DESCRIPTION OF THE TASK: If a line of the records holds the word "DevelopmetNotice", copy it out.

(Dataset items)
#####
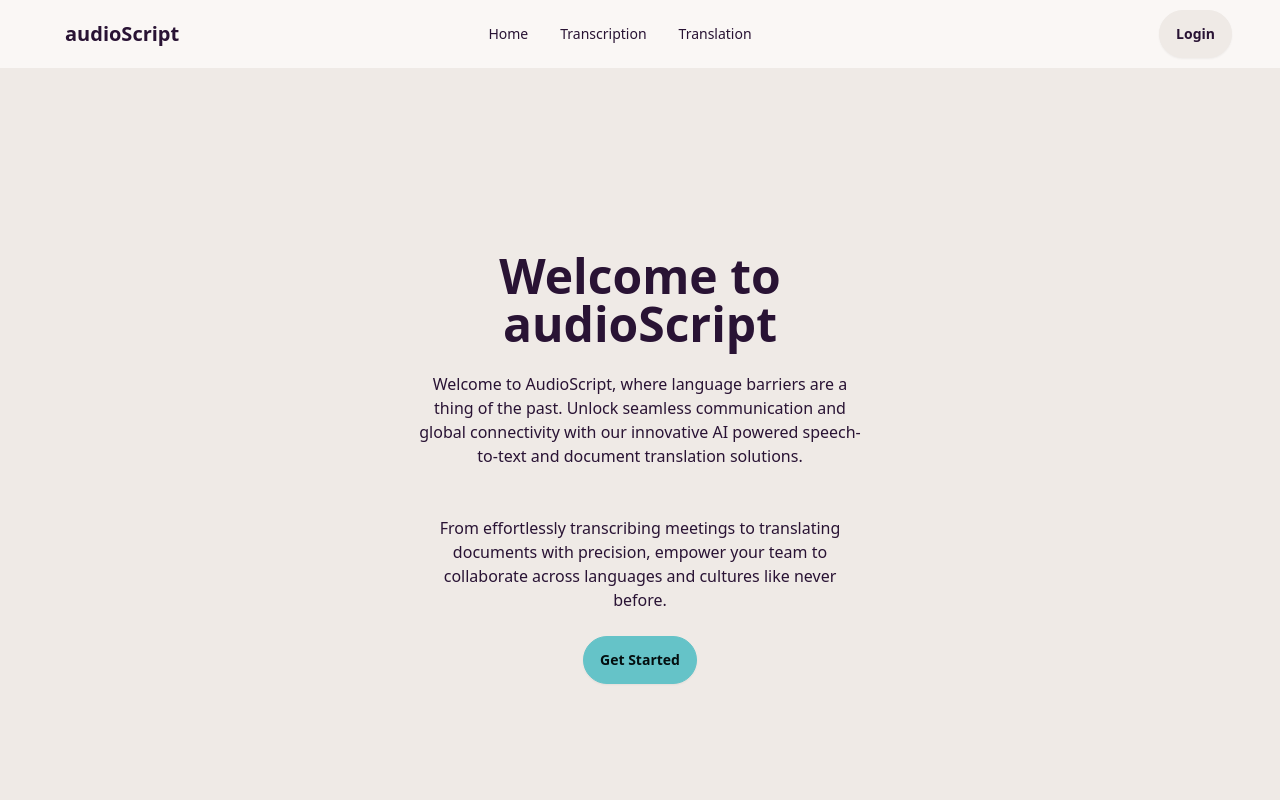
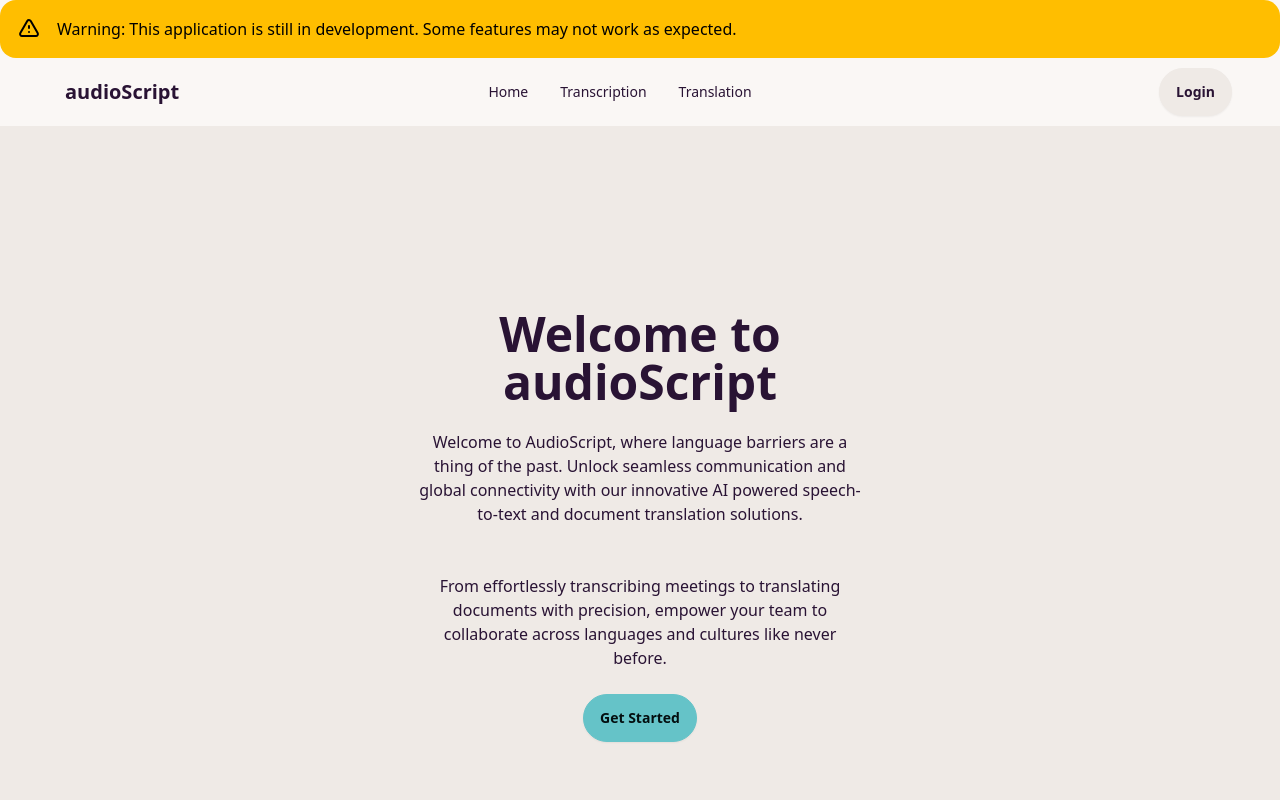
Before and after one commit to Ezzy77/audioScript-UI, a React (Vite) app: page / in a window 1280 px wide. Shown: the top 800 px of the page. Built offline with nearby package versions, Linux system fonts and the light colour scheme.

Commit message:
added development warning banner

```diff
--- a/src/App.jsx
+++ b/src/App.jsx
@@ -5,6 +5,7 @@ import { BrowserRouter as Router, Route, Routes } from "react-router-dom";
 import Login from "./Login.jsx";
 import Transcribe from "./Transcribe.jsx";
 import Translate from "./Translate.jsx";
+import DevelopmentNotice from "./components/DevelopmetNotice.jsx";
 
 
 function App() {
@@ -13,6 +14,7 @@ function App() {
   return (
       <Router >
           <>
+              <DevelopmentNotice />
               <NavBar />
               <Routes>
                   <Route path="/" element={<Home />} />
--- /dev/null
+++ b/src/components/DevelopmetNotice.jsx
@@ -0,0 +1,13 @@
+
+export default function DevelopmentNotice() {
+    return (
+        <div role="alert" className="alert alert-warning flex w-auto">
+            <svg xmlns="http://www.w3.org/2000/svg" className="stroke-current shrink-0 h-6 w-6" fill="none"
+                 viewBox="0 0 24 24">
+                <path strokeLinecap="round" strokeLinejoin="round" strokeWidth="2"
+                      d="M12 9v2m0 4h.01m-6.938 4h13.856c1.54 0 2.502-1.667 1.732-3L13.732 4c-.77-1.333-2.694-1.333-3.464 0L3.34 16c-.77 1.333.192 3 1.732 3z"/>
+            </svg>
+            <span>Warning: This application is still in development. Some features may not work as expected.</span>
+        </div>
+    );
+}
```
#####
WRITTEN ANSWER:
+import DevelopmentNotice from "./components/DevelopmetNotice.jsx";
+++ b/src/components/DevelopmetNotice.jsx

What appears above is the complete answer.